=== Begin Enclosure ===

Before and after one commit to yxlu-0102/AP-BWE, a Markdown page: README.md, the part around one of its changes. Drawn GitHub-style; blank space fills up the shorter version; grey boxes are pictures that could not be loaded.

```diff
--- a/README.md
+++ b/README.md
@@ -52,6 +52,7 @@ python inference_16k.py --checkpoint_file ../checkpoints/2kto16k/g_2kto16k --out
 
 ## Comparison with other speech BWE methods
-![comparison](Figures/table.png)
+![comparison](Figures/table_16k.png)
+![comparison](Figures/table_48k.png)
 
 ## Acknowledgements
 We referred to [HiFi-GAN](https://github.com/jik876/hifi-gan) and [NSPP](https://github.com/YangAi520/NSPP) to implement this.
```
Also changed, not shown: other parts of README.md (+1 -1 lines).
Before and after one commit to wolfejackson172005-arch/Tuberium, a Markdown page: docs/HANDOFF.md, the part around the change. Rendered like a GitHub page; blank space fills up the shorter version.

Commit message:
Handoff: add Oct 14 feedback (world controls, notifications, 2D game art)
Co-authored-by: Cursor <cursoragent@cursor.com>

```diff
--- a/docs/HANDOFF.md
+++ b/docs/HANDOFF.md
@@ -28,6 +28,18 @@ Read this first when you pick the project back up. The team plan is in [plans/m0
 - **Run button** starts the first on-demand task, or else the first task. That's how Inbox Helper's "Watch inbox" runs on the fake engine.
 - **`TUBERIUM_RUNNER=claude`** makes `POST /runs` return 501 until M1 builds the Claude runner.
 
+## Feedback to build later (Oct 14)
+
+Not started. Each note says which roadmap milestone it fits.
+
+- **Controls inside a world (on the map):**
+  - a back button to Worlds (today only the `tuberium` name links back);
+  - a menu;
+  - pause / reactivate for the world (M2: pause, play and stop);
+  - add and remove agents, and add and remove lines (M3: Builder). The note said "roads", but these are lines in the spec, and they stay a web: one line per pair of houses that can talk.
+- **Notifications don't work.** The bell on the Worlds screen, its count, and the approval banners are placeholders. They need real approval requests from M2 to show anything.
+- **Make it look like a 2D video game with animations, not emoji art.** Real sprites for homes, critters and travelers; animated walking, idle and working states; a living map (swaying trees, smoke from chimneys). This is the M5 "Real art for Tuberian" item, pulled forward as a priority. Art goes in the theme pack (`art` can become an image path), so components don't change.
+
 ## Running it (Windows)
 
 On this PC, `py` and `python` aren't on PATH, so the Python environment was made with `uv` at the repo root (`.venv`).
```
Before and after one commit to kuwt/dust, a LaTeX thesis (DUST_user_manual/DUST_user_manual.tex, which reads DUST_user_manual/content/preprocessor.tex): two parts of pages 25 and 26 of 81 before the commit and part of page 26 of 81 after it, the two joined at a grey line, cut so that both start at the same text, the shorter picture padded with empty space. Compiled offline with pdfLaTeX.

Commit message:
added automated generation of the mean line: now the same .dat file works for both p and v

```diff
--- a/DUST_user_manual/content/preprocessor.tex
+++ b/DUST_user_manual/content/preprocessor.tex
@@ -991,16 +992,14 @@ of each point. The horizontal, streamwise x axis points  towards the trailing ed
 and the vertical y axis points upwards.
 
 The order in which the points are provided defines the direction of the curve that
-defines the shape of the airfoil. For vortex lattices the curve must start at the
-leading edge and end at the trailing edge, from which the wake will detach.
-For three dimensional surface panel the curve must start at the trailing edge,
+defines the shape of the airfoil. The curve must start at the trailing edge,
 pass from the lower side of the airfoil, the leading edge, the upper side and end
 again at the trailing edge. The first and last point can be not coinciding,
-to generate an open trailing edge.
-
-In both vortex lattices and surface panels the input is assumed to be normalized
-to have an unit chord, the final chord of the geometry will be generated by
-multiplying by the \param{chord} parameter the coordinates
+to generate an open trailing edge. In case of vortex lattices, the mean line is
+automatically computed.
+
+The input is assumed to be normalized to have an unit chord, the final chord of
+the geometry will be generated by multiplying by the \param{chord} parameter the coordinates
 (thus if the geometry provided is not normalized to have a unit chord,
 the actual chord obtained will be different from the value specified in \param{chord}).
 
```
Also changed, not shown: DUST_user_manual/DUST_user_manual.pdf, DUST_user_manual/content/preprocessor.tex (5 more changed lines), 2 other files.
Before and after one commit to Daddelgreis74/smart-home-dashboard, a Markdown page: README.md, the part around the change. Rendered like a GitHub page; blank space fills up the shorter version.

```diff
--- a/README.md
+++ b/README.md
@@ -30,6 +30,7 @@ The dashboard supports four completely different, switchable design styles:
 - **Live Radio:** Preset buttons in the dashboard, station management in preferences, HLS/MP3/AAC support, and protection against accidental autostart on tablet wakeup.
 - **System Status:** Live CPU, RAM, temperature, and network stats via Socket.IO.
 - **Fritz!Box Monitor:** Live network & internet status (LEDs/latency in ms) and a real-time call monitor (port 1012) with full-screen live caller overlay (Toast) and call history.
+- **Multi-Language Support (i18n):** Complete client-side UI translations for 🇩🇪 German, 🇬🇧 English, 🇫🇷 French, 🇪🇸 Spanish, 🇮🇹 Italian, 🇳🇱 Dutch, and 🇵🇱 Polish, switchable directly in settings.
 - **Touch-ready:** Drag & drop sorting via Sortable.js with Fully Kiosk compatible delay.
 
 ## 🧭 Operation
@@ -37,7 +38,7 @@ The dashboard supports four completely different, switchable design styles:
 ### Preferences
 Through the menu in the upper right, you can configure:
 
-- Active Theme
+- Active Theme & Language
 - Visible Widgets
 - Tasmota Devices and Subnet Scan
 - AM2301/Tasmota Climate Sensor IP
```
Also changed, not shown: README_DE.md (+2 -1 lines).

=== End Enclosure ===

What is being asked » Nothing in the material should be left out; output it exactly.

Task solution »
Before and after one commit to yxlu-0102/AP-BWE, a Markdown page: README.md, the part around one of its changes. Drawn GitHub-style; blank space fills up the shorter version; grey boxes are pictures that could not be loaded.

```diff
--- a/README.md
+++ b/README.md
@@ -52,6 +52,7 @@ python inference_16k.py --checkpoint_file ../checkpoints/2kto16k/g_2kto16k --out
 
 ## Comparison with other speech BWE methods
-![comparison](Figures/table.png)
+![comparison](Figures/table_16k.png)
+![comparison](Figures/table_48k.png)
 
 ## Acknowledgements
 We referred to [HiFi-GAN](https://github.com/jik876/hifi-gan) and [NSPP](https://github.com/YangAi520/NSPP) to implement this.
```
Also changed, not shown: other parts of README.md (+1 -1 lines).
Before and after one commit to wolfejackson172005-arch/Tuberium, a Markdown page: docs/HANDOFF.md, the part around the change. Rendered like a GitHub page; blank space fills up the shorter version.

Commit message:
Handoff: add Oct 14 feedback (world controls, notifications, 2D game art)
Co-authored-by: Cursor <cursoragent@cursor.com>

```diff
--- a/docs/HANDOFF.md
+++ b/docs/HANDOFF.md
@@ -28,6 +28,18 @@ Read this first when you pick the project back up. The team plan is in [plans/m0
 - **Run button** starts the first on-demand task, or else the first task. That's how Inbox Helper's "Watch inbox" runs on the fake engine.
 - **`TUBERIUM_RUNNER=claude`** makes `POST /runs` return 501 until M1 builds the Claude runner.
 
+## Feedback to build later (Oct 14)
+
+Not started. Each note says which roadmap milestone it fits.
+
+- **Controls inside a world (on the map):**
+  - a back button to Worlds (today only the `tuberium` name links back);
+  - a menu;
+  - pause / reactivate for the world (M2: pause, play and stop);
+  - add and remove agents, and add and remove lines (M3: Builder). The note said "roads", but these are lines in the spec, and they stay a web: one line per pair of houses that can talk.
+- **Notifications don't work.** The bell on the Worlds screen, its count, and the approval banners are placeholders. They need real approval requests from M2 to show anything.
+- **Make it look like a 2D video game with animations, not emoji art.** Real sprites for homes, critters and travelers; animated walking, idle and working states; a living map (swaying trees, smoke from chimneys). This is the M5 "Real art for Tuberian" item, pulled forward as a priority. Art goes in the theme pack (`art` can become an image path), so components don't change.
+
 ## Running it (Windows)
 
 On this PC, `py` and `python` aren't on PATH, so the Python environment was made with `uv` at the repo root (`.venv`).
```
Before and after one commit to kuwt/dust, a LaTeX thesis (DUST_user_manual/DUST_user_manual.tex, which reads DUST_user_manual/content/preprocessor.tex): two parts of pages 25 and 26 of 81 before the commit and part of page 26 of 81 after it, the two joined at a grey line, cut so that both start at the same text, the shorter picture padded with empty space. Compiled offline with pdfLaTeX.

Commit message:
added automated generation of the mean line: now the same .dat file works for both p and v

```diff
--- a/DUST_user_manual/content/preprocessor.tex
+++ b/DUST_user_manual/content/preprocessor.tex
@@ -991,16 +992,14 @@ of each point. The horizontal, streamwise x axis points  towards the trailing ed
 and the vertical y axis points upwards.
 
 The order in which the points are provided defines the direction of the curve that
-defines the shape of the airfoil. For vortex lattices the curve must start at the
-leading edge and end at the trailing edge, from which the wake will detach.
-For three dimensional surface panel the curve must start at the trailing edge,
+defines the shape of the airfoil. The curve must start at the trailing edge,
 pass from the lower side of the airfoil, the leading edge, the upper side and end
 again at the trailing edge. The first and last point can be not coinciding,
-to generate an open trailing edge.
-
-In both vortex lattices and surface panels the input is assumed to be normalized
-to have an unit chord, the final chord of the geometry will be generated by
-multiplying by the \param{chord} parameter the coordinates
+to generate an open trailing edge. In case of vortex lattices, the mean line is
+automatically computed.
+
+The input is assumed to be normalized to have an unit chord, the final chord of
+the geometry will be generated by multiplying by the \param{chord} parameter the coordinates
 (thus if the geometry provided is not normalized to have a unit chord,
 the actual chord obtained will be different from the value specified in \param{chord}).
 
```
Also changed, not shown: DUST_user_manual/DUST_user_manual.pdf, DUST_user_manual/content/preprocessor.tex (5 more changed lines), 2 other files.
Before and after one commit to Daddelgreis74/smart-home-dashboard, a Markdown page: README.md, the part around the change. Rendered like a GitHub page; blank space fills up the shorter version.

```diff
--- a/README.md
+++ b/README.md
@@ -30,6 +30,7 @@ The dashboard supports four completely different, switchable design styles:
 - **Live Radio:** Preset buttons in the dashboard, station management in preferences, HLS/MP3/AAC support, and protection against accidental autostart on tablet wakeup.
 - **System Status:** Live CPU, RAM, temperature, and network stats via Socket.IO.
 - **Fritz!Box Monitor:** Live network & internet status (LEDs/latency in ms) and a real-time call monitor (port 1012) with full-screen live caller overlay (Toast) and call history.
+- **Multi-Language Support (i18n):** Complete client-side UI translations for 🇩🇪 German, 🇬🇧 English, 🇫🇷 French, 🇪🇸 Spanish, 🇮🇹 Italian, 🇳🇱 Dutch, and 🇵🇱 Polish, switchable directly in settings.
 - **Touch-ready:** Drag & drop sorting via Sortable.js with Fully Kiosk compatible delay.
 
 ## 🧭 Operation
@@ -37,7 +38,7 @@ The dashboard supports four completely different, switchable design styles:
 ### Preferences
 Through the menu in the upper right, you can configure:
 
-- Active Theme
+- Active Theme & Language
 - Visible Widgets
 - Tasmota Devices and Subnet Scan
 - AM2301/Tasmota Climate Sensor IP
```
Also changed, not shown: README_DE.md (+2 -1 lines).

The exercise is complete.